Another worrisome subject in the present report is the uranium mines in Caetité, in the state of Bahia. Towns in the backlands of this state are suffering the harmful social-environmental impact of Indústrias Nucleares do Brasil (INB), the company in charge of the Mineral-Industrial Complex Lagoa Real/Caetité, which produces uranium for Brazilian nuclear plants. “The residents of the area worry about the Brazilian energy policy-makers’ announcement of a reactivation of the nuclear program, including the construction of plants in the Northeast,” writes journalist Zoraide Villasboas, from the Paulo Jackson Movement for Ethics, Justice, and Citizenship. “More than a dozen ‘usual nuclear events’ and many interruptions in production – adding up to maybe two years of inactivity – expose the technical and managerial challenges that INB has been facing to operate safely and profitably. Furthermore, these facts feed doubt about the scientific competence of the company to deal with such a dangerous product.”

Professor Márcio Pochmann, from the Economics Institute of the University of Campinas (Unicamp), writes about unemployment in the country.
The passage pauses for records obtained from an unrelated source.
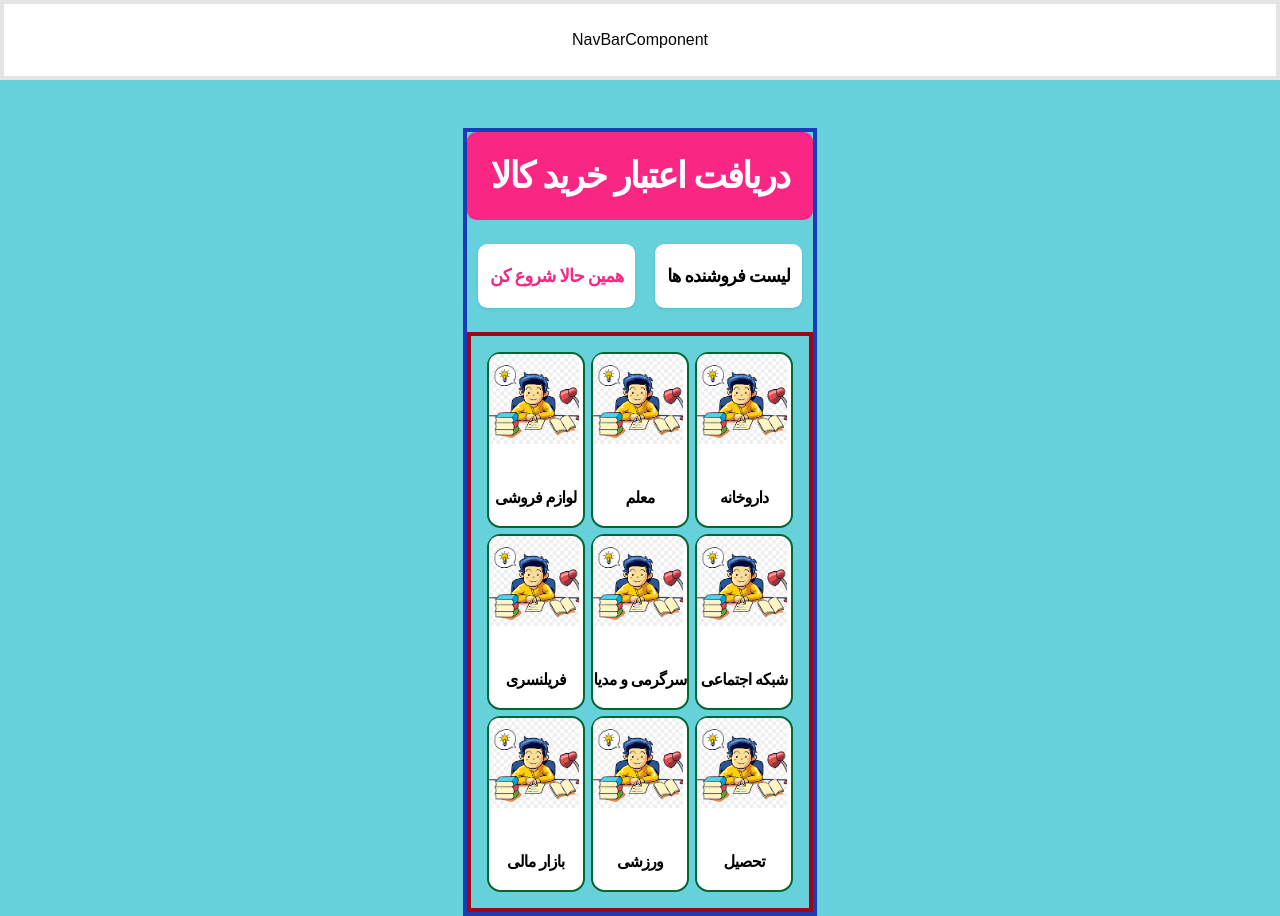
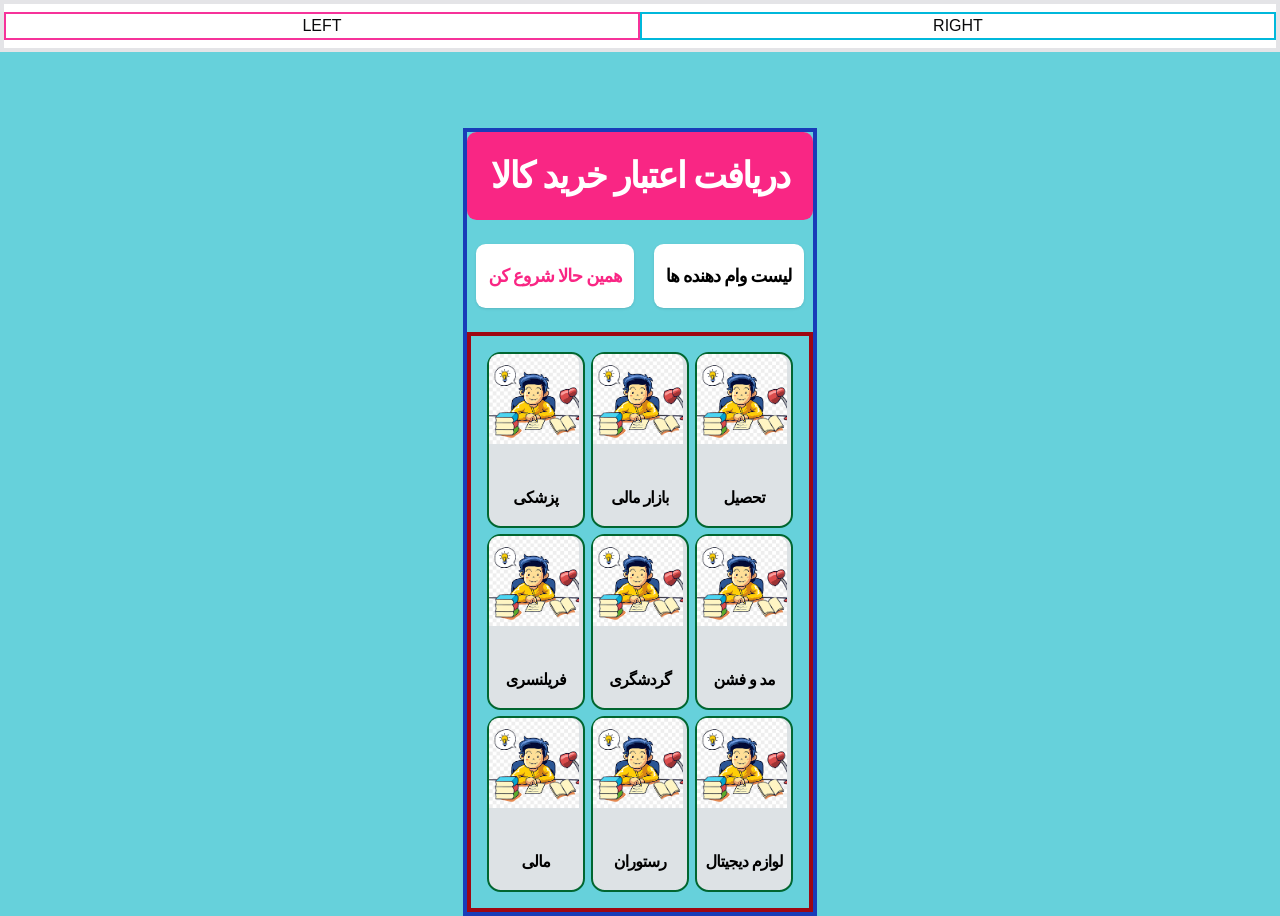
Before and after one commit to PouryaSoleimani/WAMAPP, a React (Vite) app: page / in a window 1280 px wide. Built offline with nearby package versions, Linux system fonts and the light colour scheme; a web font is replaced by a local one.

Commit message:
GRID BOXES

```diff
--- a/src/components/modules/CategoryBoxComponent.tsx
+++ b/src/components/modules/CategoryBoxComponent.tsx
@@ -5,7 +5,7 @@ interface CategoryBoxComponentProps { title: string }
 
 const CategoryBoxComponent = ({ id, title }) => {
     return (
-        <div className='border-2 border-green-800 rounded-xl bg-white text-black h-44 flex flex-col justify-between hover:scale-110 duration-300'>
+        <div className='border-2 border-green-800 rounded-xl bg-[#DDE2E5] text-black h-44 flex flex-col justify-between hover:scale-110 duration-300'>
             <img src={ReactLogo} alt='Category' width={90} className='rounded-t-lg' />
             <h2 className='mb-4 font-bold tracking-tighter'>{title}</h2>
         </div>
--- a/src/components/modules/HeaderButtonsTopComponent.tsx
+++ b/src/components/modules/HeaderButtonsTopComponent.tsx
@@ -5,7 +5,7 @@ const HeaderButtonsTopComponent = () => {
     return (
         <div className='w-[85%] mx-auto my-6 flex items-center justify-center gap-5'>
             <Button className='bg-white text-[var(--pink)] text-lg font-bold px-3 py-8 tracking-tighter rounded-lg  hover:bg-[var(--pink)] hover:text-white duration-500 cursor-pointer'>همین حالا شروع کن</Button>
-            <Button className='bg-white text-black text-lg font-bold px-3 py-8 tracking-tighter rounded-lg  hover:bg-zinc-500 hover:text-white duration-500 cursor-pointer'>لیست فروشنده ها</Button>
+            <Button className='bg-white text-black text-lg font-bold px-3 py-8 tracking-tighter rounded-lg  hover:bg-zinc-500 hover:text-white duration-500 cursor-pointer'>لیست وام دهنده ها</Button>
         </div>
     )
 }
--- a/src/components/modules/NavBarComponent.tsx
+++ b/src/components/modules/NavBarComponent.tsx
@@ -2,7 +2,10 @@ import React from 'react'
 
 const NavBarComponent = () => {
     return (
-        <div className='w-full border-4 fixed top-0 left-0 right-0 bg-white py-6'>NavBarComponent</div>
+        <div className='w-full border-4 fixed top-0 left-0 right-0 bg-white py-2  flex items-center justify-between'>
+            <div id="NAVBAR___LEFT" className='border-2 border-pink-500 w-1/2 h-full'>LEFT</div>
+            <div id="NAVBAR___RIGHT" className='border-2 border-cyan-500 w-1/2 h-full'>RIGHT</div>
+        </div>
     )
 }
 
--- a/src/components/templates/CategoryGridSection.tsx
+++ b/src/components/templates/CategoryGridSection.tsx
@@ -2,15 +2,15 @@ import React from 'react'
 import CategoryBoxComponent from '../modules/CategoryBoxComponent'
 
 const boxDatas = [
-    { id: 1, title: "لوازم فروشی" },
-    { id: 2, title: "معلم" },
-    { id: 3, title: "داروخانه" },
+    { id: 1, title: "پزشکی" },
+    { id: 2, title: "بازار مالی" },
+    { id: 3, title: " تحصیل" },
     { id: 4, title: "فریلنسری" },
-    { id: 5, title: "سرگرمی و مدیا" },
-    { id: 6, title: "شبکه اجتماعی" },
-    { id: 7, title: "بازار مالی" },
-    { id: 8, title: "ورزشی" },
-    { id: 9, title: "تحصیل" },
+    { id: 5, title: "گردشگری" },
+    { id: 6, title: "مد و فشن" },
+    { id: 7, title: " مالی" },
+    { id: 8, title: "رستوران" },
+    { id: 9, title: "لوازم دیجیتال" },
 ]
 const CategoryGridSection = () => {
     return (
```
Also changed, not shown: 1 other file (tests, documents, lock files or other folders).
He believes that, while the rate of economic growth remains low, Brazil tends to specialize in the production and marketing of low value-added goods, limited technological content, and dependency on the low cost of labor. “In that sense, economic growth may demand more workers but the profile of employees tends to be associated with low compensation and precarious work conditions, not always accessible to those with superior professional qualifications and education,” he writes. Pochmann deems it necessary that the national economy grow at least 5% per year just to absorb the 2.3 million individuals who annually enter the job market. “Without it, competition in the job market, even for the simplest positions, will end up driving a reduction of wages and mass unemployment.”

The situation of migrants and sugarcane workers is also presented in this book. The Pastoral Migrants’ Service estimates that between 150,000 and 200,000 Bolivians live in an irregular situation in the city of São Paulo. More than 90% of them work in small sewing plants owned by Koreans, Brazilians, and other Bolivians. “They work up to 18 hours a day and are paid $30 cents of a real (14¢ USD) for each sewed piece of clothing,” write Luis Bassegio and Luciane Udovic. “Their workplaces, where they also usually live, are dark, wet, totally unhealthy. Many acquire respiratory problems and tuberculosis.”

Professor Maria Aparecida de Moraes Silva, from the University of the State of São Paulo (Unesp), analyzes the work on sugarcane plantations. She reports that the majority of sugarcane workers are migrants from the Northeastern states and the Jequitinhonha Valley in Minas Gerais. “Usually, when they migrate, they are transported by gatos,[3] travel in clandestine buses, and sometimes are submitted to conditions analogous to slavery, according to the Attorney General office, the Ministry of Work, and the Pastoral Migrants’ Service, whose denunciations were published in the local, regional, national, and even international press,” she writes. From 2004 to 2006, the Pastoral Migrants’ Service recorded 17 deaths resulting from excessive workload. According to the professor, the testimony of doctors shows that sudorosis, an illness caused by the loss of potassium, may lead to a cardio-respiratory arrest. Other cases result in aneurism, due to the rupture of brain veins. “In some places, workers call birola, the death caused by an excessive workload. The minimum wage for that kind of work is R$ 410.00 (US$187) per month, but the wages are defined by productivity levels.”

International policies and human rights are the subject of the last chapter of this Report. Some issues presented are the negative impacts of the land credit program of the World Bank in Brazil; external and internal debts, and their impact on human rights; as well as the consequences of US military presence in Paraguay.

[1] Childhood education or pre-education is for toddlers, before elementary school; “fundamental education” corresponds to approximately eight years of schooling, involving elementary and middle schools.

[2] “Quilombolas” are the descendents of fugitive slaves, who founded villages or small towns known as “quilombos.”

[3] Men hired by landowners to find and hire workers.